• **TASK**
Look for "const" in each line of the entries, and return the matching lines.

• **INFORMATION SUPPLIED**

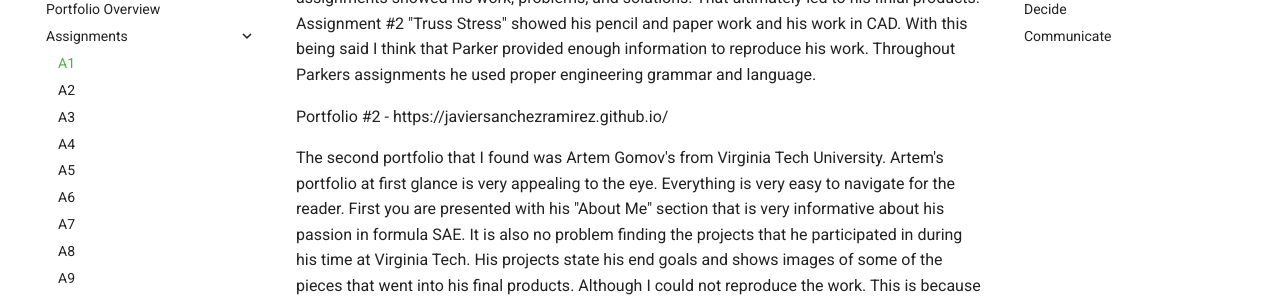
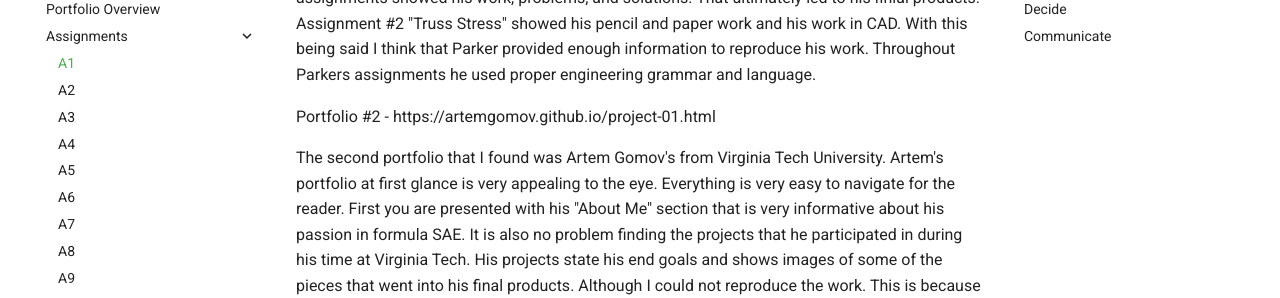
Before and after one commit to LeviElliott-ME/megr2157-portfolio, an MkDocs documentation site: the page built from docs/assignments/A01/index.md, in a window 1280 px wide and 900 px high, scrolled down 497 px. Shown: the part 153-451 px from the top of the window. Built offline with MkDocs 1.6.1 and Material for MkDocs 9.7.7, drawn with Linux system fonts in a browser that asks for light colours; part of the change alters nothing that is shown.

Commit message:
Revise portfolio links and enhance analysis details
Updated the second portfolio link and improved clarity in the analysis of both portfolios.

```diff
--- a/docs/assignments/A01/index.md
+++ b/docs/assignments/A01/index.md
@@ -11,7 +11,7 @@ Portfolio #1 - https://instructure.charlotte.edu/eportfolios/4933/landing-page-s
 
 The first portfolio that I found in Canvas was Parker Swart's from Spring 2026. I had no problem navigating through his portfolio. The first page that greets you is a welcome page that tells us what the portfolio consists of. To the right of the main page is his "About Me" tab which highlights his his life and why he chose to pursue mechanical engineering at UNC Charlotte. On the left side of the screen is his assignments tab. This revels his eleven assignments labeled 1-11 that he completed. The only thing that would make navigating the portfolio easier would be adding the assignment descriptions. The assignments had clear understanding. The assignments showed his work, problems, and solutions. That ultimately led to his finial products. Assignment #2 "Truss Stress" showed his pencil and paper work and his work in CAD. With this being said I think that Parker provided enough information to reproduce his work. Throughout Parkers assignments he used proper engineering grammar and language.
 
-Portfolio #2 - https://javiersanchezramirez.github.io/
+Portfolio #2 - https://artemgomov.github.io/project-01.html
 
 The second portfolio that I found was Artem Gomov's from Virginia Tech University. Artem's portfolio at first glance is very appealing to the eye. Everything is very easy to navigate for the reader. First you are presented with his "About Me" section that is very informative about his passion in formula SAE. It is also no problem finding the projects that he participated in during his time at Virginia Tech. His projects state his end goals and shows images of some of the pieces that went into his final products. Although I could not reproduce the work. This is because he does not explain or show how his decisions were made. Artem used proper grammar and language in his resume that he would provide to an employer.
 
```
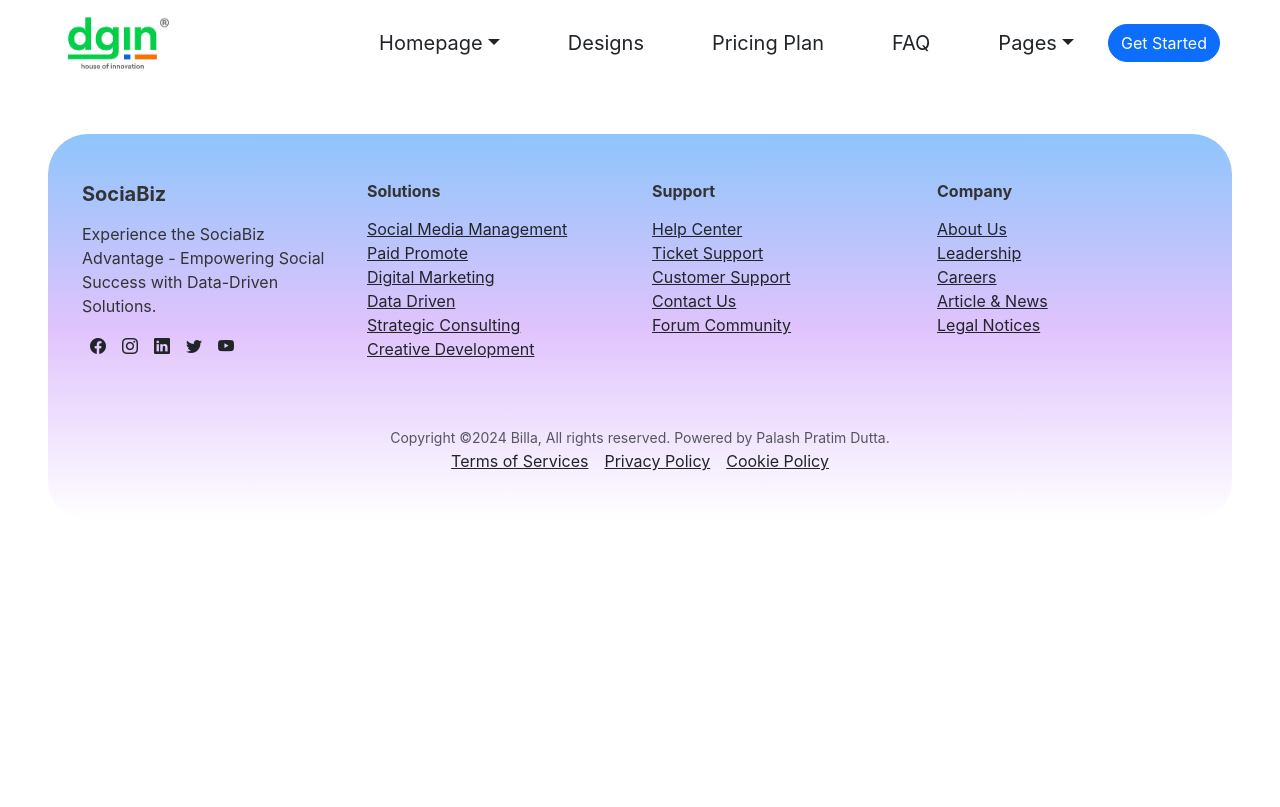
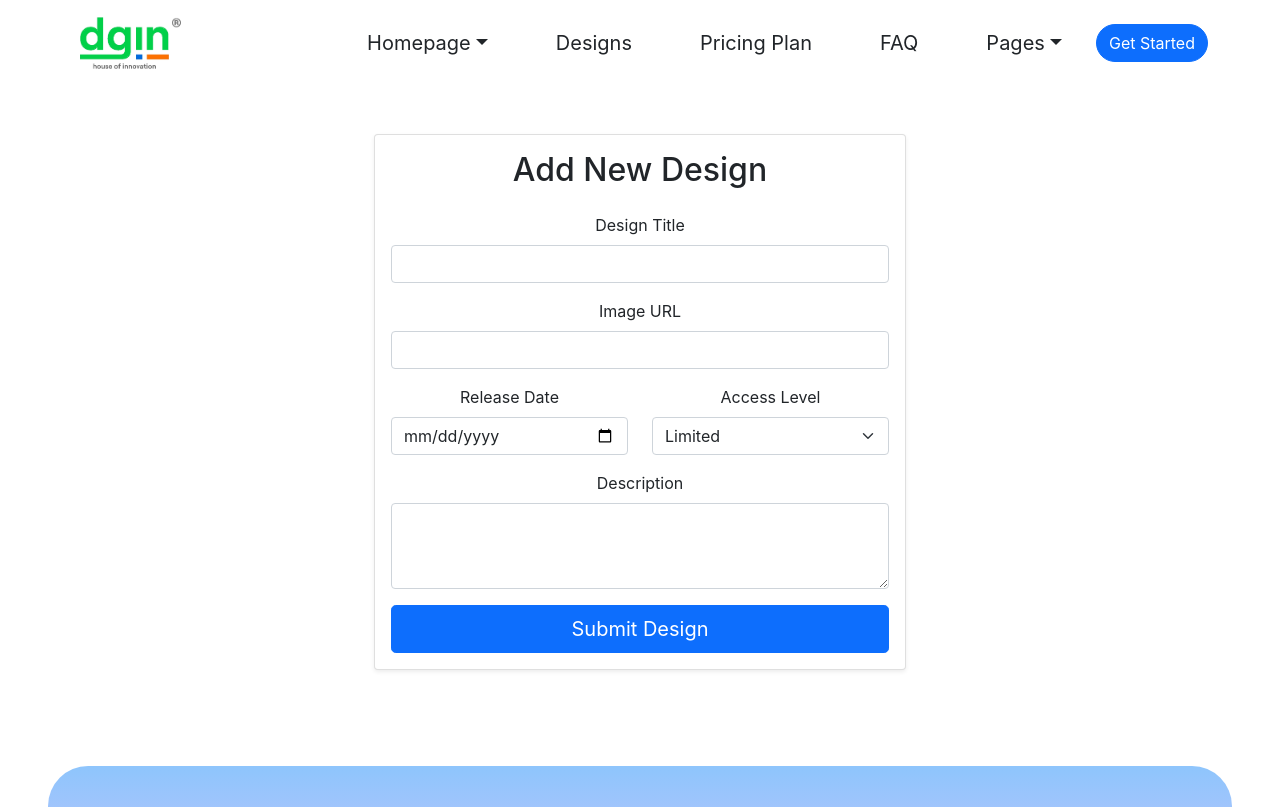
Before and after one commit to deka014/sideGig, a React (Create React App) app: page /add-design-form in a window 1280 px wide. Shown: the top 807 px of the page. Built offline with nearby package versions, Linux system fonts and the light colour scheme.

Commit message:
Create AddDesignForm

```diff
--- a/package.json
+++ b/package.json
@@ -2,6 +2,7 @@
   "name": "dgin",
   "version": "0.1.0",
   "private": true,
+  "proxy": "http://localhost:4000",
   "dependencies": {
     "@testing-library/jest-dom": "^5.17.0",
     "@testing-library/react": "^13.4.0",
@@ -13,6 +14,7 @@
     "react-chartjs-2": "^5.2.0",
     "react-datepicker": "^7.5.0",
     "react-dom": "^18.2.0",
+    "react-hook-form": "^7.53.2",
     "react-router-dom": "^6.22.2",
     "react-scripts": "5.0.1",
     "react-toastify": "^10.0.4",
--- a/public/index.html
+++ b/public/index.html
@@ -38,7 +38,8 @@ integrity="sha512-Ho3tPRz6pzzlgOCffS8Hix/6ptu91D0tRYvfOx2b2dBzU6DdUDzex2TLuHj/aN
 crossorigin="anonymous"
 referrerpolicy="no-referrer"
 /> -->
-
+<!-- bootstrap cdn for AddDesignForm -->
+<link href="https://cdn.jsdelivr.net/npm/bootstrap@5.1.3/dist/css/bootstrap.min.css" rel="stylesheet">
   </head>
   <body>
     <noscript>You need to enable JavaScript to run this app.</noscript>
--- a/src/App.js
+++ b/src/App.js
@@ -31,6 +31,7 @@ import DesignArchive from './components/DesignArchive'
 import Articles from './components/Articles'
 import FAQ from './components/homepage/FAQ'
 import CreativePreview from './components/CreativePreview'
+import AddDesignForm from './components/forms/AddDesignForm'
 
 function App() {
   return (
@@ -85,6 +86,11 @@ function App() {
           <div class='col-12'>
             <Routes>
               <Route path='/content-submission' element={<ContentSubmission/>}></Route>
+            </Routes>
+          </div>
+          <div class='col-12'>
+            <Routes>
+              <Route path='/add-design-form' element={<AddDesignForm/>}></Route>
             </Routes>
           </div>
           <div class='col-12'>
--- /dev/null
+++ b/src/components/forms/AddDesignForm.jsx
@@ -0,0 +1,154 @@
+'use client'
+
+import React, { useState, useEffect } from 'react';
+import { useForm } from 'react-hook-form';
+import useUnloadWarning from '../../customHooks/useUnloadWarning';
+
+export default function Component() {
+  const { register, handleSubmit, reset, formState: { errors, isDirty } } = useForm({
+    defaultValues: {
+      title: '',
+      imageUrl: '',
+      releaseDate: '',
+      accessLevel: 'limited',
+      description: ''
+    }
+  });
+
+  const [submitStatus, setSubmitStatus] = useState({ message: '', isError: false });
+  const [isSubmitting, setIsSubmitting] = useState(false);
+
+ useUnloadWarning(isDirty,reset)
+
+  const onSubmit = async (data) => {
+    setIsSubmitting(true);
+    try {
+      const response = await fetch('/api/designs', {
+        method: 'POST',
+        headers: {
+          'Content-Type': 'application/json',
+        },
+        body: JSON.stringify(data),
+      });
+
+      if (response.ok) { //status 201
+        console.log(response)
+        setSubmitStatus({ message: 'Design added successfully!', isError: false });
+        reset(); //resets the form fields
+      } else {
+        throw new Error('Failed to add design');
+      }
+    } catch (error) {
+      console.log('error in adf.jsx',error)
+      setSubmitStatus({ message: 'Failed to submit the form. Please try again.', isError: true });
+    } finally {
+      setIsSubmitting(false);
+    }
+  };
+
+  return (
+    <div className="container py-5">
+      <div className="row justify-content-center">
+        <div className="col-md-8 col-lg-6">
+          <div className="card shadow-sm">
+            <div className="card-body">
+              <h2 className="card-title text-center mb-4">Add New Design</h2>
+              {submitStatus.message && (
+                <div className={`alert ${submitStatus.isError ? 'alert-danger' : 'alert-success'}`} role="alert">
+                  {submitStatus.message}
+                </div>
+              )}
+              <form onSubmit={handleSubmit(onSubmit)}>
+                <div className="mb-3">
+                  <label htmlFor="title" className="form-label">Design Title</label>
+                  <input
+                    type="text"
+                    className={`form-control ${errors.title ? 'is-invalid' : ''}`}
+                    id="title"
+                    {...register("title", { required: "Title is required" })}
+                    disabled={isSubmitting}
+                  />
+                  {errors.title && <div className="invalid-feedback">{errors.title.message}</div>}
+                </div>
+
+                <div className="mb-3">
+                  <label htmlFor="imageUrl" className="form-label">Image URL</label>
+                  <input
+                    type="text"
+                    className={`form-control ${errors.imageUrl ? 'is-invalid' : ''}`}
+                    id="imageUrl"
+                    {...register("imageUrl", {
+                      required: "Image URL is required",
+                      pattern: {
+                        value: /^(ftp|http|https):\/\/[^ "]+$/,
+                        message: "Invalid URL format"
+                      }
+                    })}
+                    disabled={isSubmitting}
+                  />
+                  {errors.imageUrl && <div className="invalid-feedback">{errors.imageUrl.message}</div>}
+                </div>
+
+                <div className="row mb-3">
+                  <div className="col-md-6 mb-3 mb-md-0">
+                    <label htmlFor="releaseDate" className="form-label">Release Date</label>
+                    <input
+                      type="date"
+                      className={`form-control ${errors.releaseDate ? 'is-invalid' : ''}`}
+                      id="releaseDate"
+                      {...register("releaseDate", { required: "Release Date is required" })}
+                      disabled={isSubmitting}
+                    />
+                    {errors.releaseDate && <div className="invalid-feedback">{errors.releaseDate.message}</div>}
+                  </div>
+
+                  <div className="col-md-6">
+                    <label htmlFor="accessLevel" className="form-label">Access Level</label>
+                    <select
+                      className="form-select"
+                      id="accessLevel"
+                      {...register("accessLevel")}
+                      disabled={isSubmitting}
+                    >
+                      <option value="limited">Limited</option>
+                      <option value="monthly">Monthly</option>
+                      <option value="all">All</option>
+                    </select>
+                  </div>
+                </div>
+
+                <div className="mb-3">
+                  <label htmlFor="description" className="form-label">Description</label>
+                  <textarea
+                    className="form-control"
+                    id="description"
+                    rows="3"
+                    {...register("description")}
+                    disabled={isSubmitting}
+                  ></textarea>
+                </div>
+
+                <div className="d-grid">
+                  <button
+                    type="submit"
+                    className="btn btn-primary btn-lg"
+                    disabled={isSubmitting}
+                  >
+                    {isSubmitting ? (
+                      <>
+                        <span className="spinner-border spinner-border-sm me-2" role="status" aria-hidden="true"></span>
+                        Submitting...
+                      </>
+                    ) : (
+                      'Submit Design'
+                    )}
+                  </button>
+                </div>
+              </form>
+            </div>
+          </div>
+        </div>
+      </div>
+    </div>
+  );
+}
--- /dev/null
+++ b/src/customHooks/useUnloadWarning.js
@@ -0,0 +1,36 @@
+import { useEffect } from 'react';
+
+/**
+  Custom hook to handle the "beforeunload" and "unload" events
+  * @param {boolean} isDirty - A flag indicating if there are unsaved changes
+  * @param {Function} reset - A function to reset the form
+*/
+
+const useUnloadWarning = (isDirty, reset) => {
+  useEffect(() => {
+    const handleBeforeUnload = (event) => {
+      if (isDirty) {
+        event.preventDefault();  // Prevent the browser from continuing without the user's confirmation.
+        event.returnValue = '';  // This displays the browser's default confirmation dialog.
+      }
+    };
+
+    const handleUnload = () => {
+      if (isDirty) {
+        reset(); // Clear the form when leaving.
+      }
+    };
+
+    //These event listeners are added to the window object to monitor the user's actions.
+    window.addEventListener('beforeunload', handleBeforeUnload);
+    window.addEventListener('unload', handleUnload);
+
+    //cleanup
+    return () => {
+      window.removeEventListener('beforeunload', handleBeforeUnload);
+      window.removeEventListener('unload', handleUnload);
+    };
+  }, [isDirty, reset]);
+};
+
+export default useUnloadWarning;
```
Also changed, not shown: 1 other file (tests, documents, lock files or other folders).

• **SOLUTION FOR THIS TASK**
+  const { register, handleSubmit, reset, formState: { errors, isDirty } } = useForm({
+  const [submitStatus, setSubmitStatus] = useState({ message: '', isError: false });
+  const [isSubmitting, setIsSubmitting] = useState(false);
+  const onSubmit = async (data) => {
+      const response = await fetch('/api/designs', {
+const useUnloadWarning = (isDirty, reset) => {
+    const handleBeforeUnload = (event) => {
+    const handleUnload = () => {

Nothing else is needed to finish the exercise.